By Michael E. Miller
By Allie Conti
By Keegan Hamilton and Francisco Alvarado
By Jake Rossen
By Allie Conti
By Kyle Swenson
By Chris Joseph
By Michael E. Miller
That's right. The most infamous cannibal in American history murdered one of the most publicized child abduction victims of the past half-century, the 6-year-old son of America's Most Wanted host John Walsh.
Sounds crazy, right?
Well, I think it's true. And I know it deserves a full investigation by law enforcement.
But the Hollywood Police Department, which has basically botched the investigation from the get-go, is giving the idea short shrift, and John Walsh himself has tossed the theory out the window before examining it in any detail.
The truth is that local true crime writer Arthur Jay Harris has compiled an undeniably strong case that Milwaukee's notorious drunken cannibal who was living in South Florida at the time of Adam's murder was the culprit. Harris has dug up compelling new details, including information that Dahmer likely had access at the time to the type of vehicle a blue van believed to have been used in the abduction.
A December article Harris wrote for the Daily Business Review on findings that he spent more than four years gathering has gotten national attention in the past couple of weeks. But his arguments were met more with skepticism than true interest and were swiftly bumped out of the news by the NASA love triangle and the death of Anna Nicole Smith.
Scuttling the theory, however, would be a travesty.
"Let's look at this new information in an unbiased way," urges former FBI agent Neil Purtell, who questioned Dahmer on numerous occasions and even asked him about Adam. "I don't think you can put it in a box and put the cover on it."
Incredulity, however, is natural in such a case. Saying Dahmer killed Walsh is sort of like declaring that Hitler kidnapped the Lindbergh baby. The first reaction is, "No way." But I've seen the evidence and am nearly convinced that it was Dahmer who took Adam from a mall and left only his decapitated head to be found in a canal.
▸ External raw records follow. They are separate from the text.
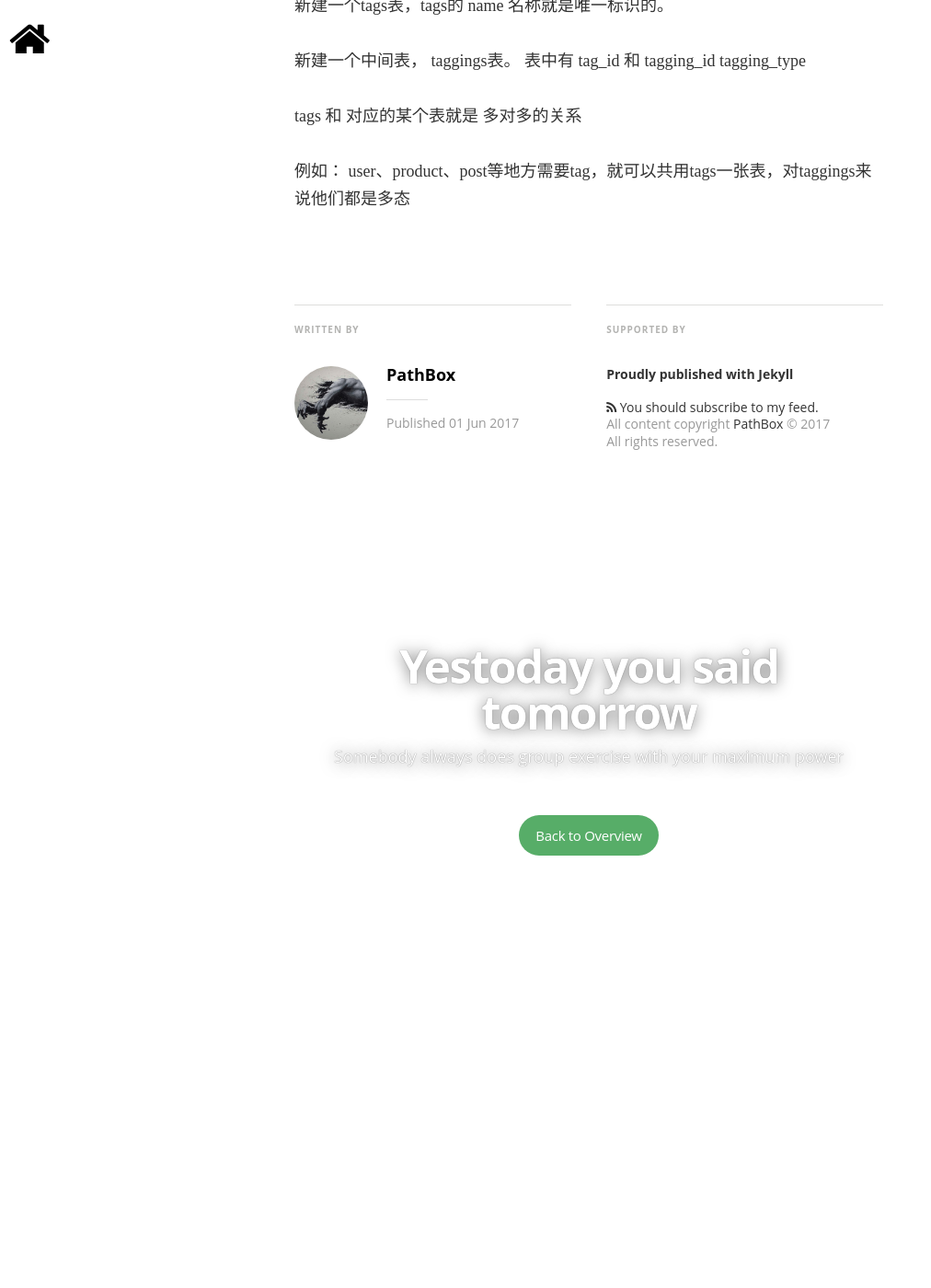
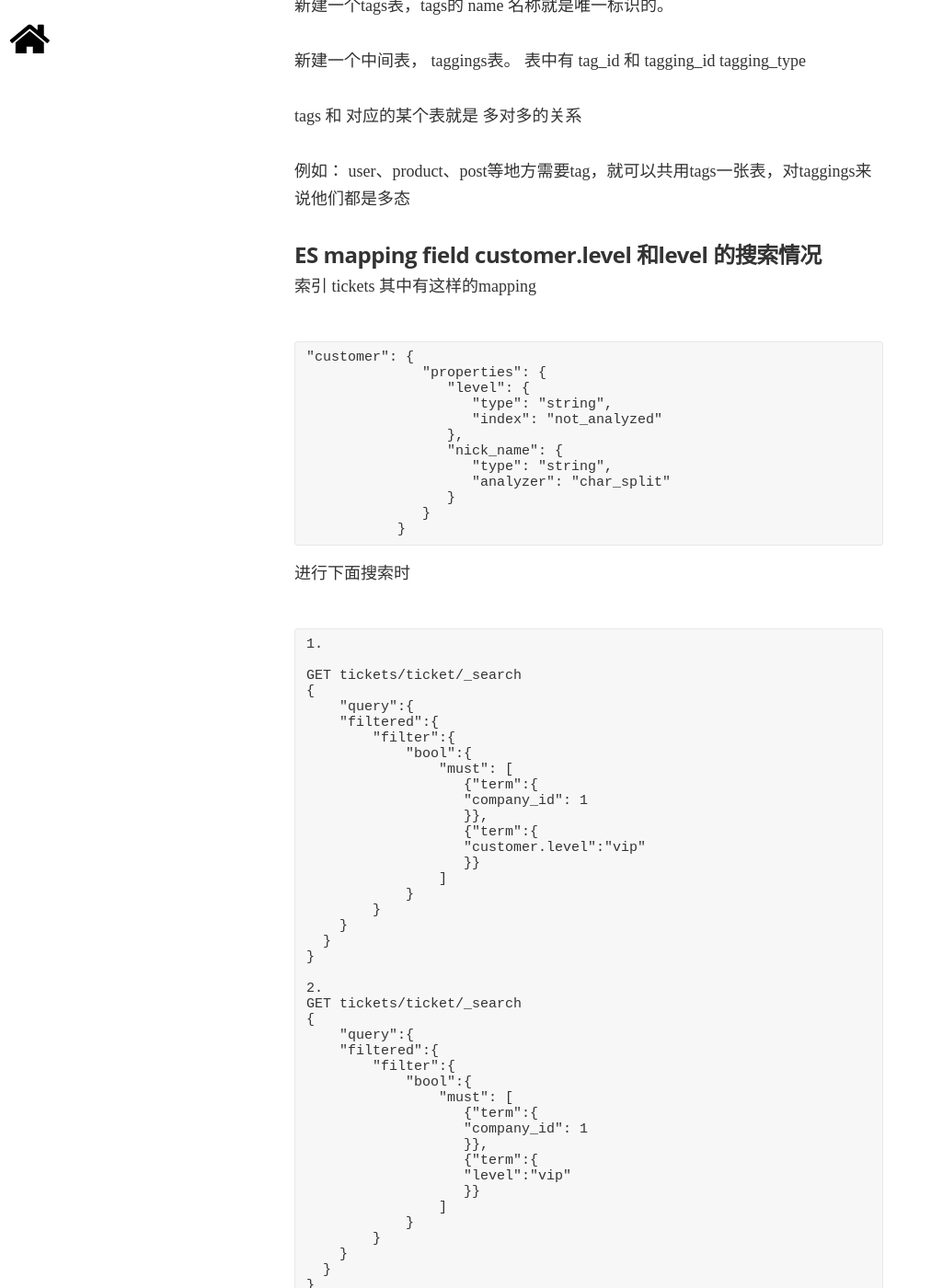
Before and after one commit to pathbox/pathbox.github.io, a Jekyll site: the page built from _posts/2017-06-01-work-summary-in-Udesk-five.md, in a window 1280 px wide and 1400 px high, scrolled down 3883 px. Shown: the whole window at 92% size, without its empty margins (0-1012 px from the left). Built offline with Jekyll 4.4.1, drawn with Linux system fonts in a browser that asks for light colours; nearby versions of some CDN libraries; some web fonts are replaced; comment, search, counter and statistics services are not loaded; before the commit the page ends 4903 px from its top, so only the background shows below that; some of the changed text lies outside the part shown.

Commit message:
ES mapping field customer.level  和level 的搜索情况

````diff
--- a/_posts/2017-06-01-work-summary-in-Udesk-five.md
+++ b/_posts/2017-06-01-work-summary-in-Udesk-five.md
@@ -117,3 +117,70 @@ run
 tags 和 对应的某个表就是 多对多的关系
 
 例如： user、product、post等地方需要tag，就可以共用tags一张表，对taggings来说他们都是多态
+
+##### ES mapping field customer.level  和level 的搜索情况
+
+索引 tickets 其中有这样的mapping
+
+```
+"customer": {
+              "properties": {
+                 "level": {
+                    "type": "string",
+                    "index": "not_analyzed"
+                 },
+                 "nick_name": {
+                    "type": "string",
+                    "analyzer": "char_split"
+                 }
+              }
+           }
+```
+
+进行下面搜索时
+```
+1.
+
+GET tickets/ticket/_search
+{
+    "query":{
+    "filtered":{
+        "filter":{
+            "bool":{
+                "must": [
+                   {"term":{
+                   "company_id": 1
+                   }},
+                   {"term":{
+                   "customer.level":"vip"
+                   }}
+                ]
+            }
+        }
+    }
+  }
+}
+
+2.
+GET tickets/ticket/_search
+{
+    "query":{
+    "filtered":{
+        "filter":{
+            "bool":{
+                "must": [
+                   {"term":{
+                   "company_id": 1
+                   }},
+                   {"term":{
+                   "level":"vip"
+                   }}
+                ]
+            }
+        }
+    }
+  }
+}
+```
+
+这两种搜索都能得到结果。但个人会选择第一种方式，避免以后有可能造成的冲突
````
Or, I should say, I've met the evidence. Last week, I went to see Harris at the Weston condo where he lives with his mother, Harriet. With the author was a man at the center of the Adam Walsh case, one Willis Morgan.
"It's been a frustrating 26 years, let me tell you," were the first words Morgan said to me. "Now Art knows what I've been through because he's getting a taste of it himself."
Then he told me his amazing story, beginning at the Radio Shack in the Hollywood Mall on July 27, 1981, the day Adam was abducted. It was a Monday, a day off from his job as training supervisor at the Miami Herald pressroom.
Morgan was standing in the store at a red-tag sale table when a dirty, disheveled man with blond hair appeared near the doorway. Morgan says the man stared dead at him for a while before he said in a very loud voice, "Hi there. Nice day, isn't it?"
Morgan ignored the deranged-looking man, hoping he'd go away. But he kept staring at him and seemed to be getting angrier by the second.
"It was a look of rage," he told me. "It was so hard, I felt like it was laser beams staring at the back of my skull. Think of the craziest person you've ever seen in your life, then multiply it by ten."
The man walked right up to Morgan and, within a few feet of his face, repeated, "Hi there. Nice day, isn't it?"
Now Morgan was scared. Then 34, he was a muscular man who, in fact, fit the image of a typical Dahmer target (though Morgan isn't gay). But he had little chance in a fight Morgan had lost his right leg in a motorcycle accident and walked only with the help of a prosthesis. Plus, his tormentor was a couple of inches taller and obviously had the advantage of insanity on his side.
As the man hovered furiously within arm's length of Morgan, there were no other customers in the store, and the clerk was in the back. Morgan said these thoughts were racing through his mind:
"Does he have a knife? Is he going to grab my arm? Is he going to try to drag me out of the mall?"
Then the man suddenly bolted out of the store. Morgan said the great relief he felt was soon overtaken by concern.
"I just knew this guy was going to approach somebody," he says. "He was going to hurt someone."
As he slowly followed the man, he made a mental note of his face, his scraggly blond hair, his yellow T-shirt, his blue jeans, and his white athletic shoes. He followed him into the Sears store and saw the man turn toward the toy department.
The department was in the back of the store, and Morgan realized that the man might walk back out of the store and see him and the last thing he wanted was another frightening confrontation.
So he left the store.
Adam Walsh, who disappeared that same afternoon, was last seen in the Sears toy department, where his mother had let him play a videogame while she shopped.